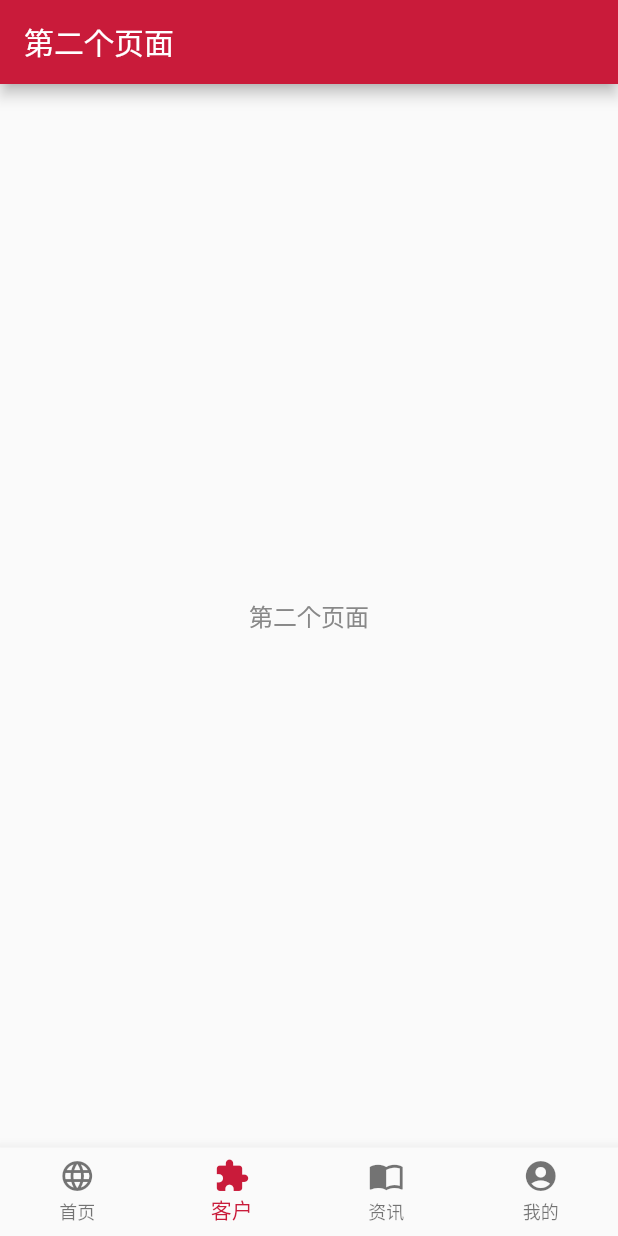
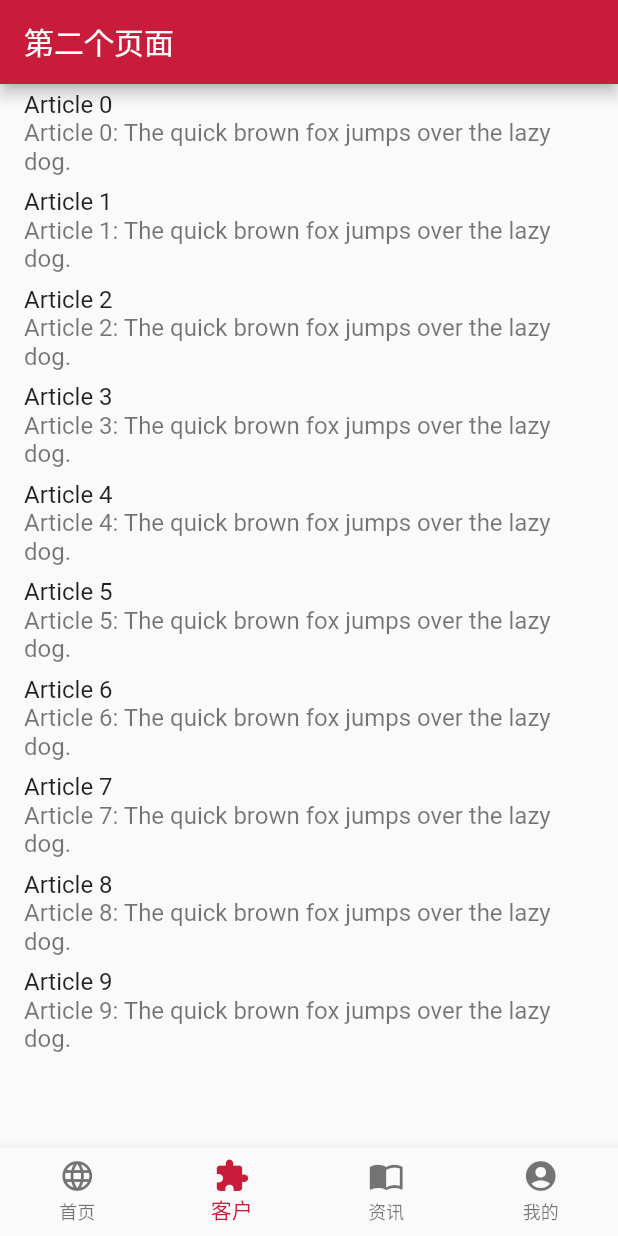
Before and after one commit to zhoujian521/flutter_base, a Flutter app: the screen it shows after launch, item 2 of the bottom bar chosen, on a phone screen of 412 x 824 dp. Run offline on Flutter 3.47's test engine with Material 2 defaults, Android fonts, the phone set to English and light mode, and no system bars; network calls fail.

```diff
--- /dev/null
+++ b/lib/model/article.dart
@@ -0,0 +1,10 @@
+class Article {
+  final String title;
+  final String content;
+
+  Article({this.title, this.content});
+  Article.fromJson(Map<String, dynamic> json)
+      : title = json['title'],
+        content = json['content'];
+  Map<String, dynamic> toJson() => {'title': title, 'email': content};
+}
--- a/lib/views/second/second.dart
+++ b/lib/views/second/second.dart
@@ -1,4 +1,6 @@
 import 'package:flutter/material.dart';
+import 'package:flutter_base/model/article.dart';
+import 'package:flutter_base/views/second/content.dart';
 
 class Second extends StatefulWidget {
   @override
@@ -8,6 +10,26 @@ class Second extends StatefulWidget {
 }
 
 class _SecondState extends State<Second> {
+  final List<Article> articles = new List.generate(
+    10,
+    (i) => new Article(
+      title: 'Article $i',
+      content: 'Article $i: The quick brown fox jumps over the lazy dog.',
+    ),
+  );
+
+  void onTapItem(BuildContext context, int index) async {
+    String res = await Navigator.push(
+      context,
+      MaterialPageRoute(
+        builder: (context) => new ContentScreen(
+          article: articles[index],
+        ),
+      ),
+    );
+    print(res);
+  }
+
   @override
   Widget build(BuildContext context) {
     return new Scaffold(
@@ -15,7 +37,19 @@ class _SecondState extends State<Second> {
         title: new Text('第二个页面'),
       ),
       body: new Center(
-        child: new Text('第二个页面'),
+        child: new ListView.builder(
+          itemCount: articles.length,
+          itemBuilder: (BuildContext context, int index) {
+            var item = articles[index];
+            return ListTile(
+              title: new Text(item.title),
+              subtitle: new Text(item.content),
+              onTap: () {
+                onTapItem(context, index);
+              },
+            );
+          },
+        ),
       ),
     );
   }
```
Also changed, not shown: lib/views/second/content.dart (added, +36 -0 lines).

TASK: What lines above hold the word "class"? Pull each one out.

WRITTEN RESPONSE:
+class Article {
 class Second extends StatefulWidget {
@@ -8,6 +10,26 @@ class Second extends StatefulWidget {
 class _SecondState extends State<Second> {
@@ -15,7 +37,19 @@ class _SecondState extends State<Second> {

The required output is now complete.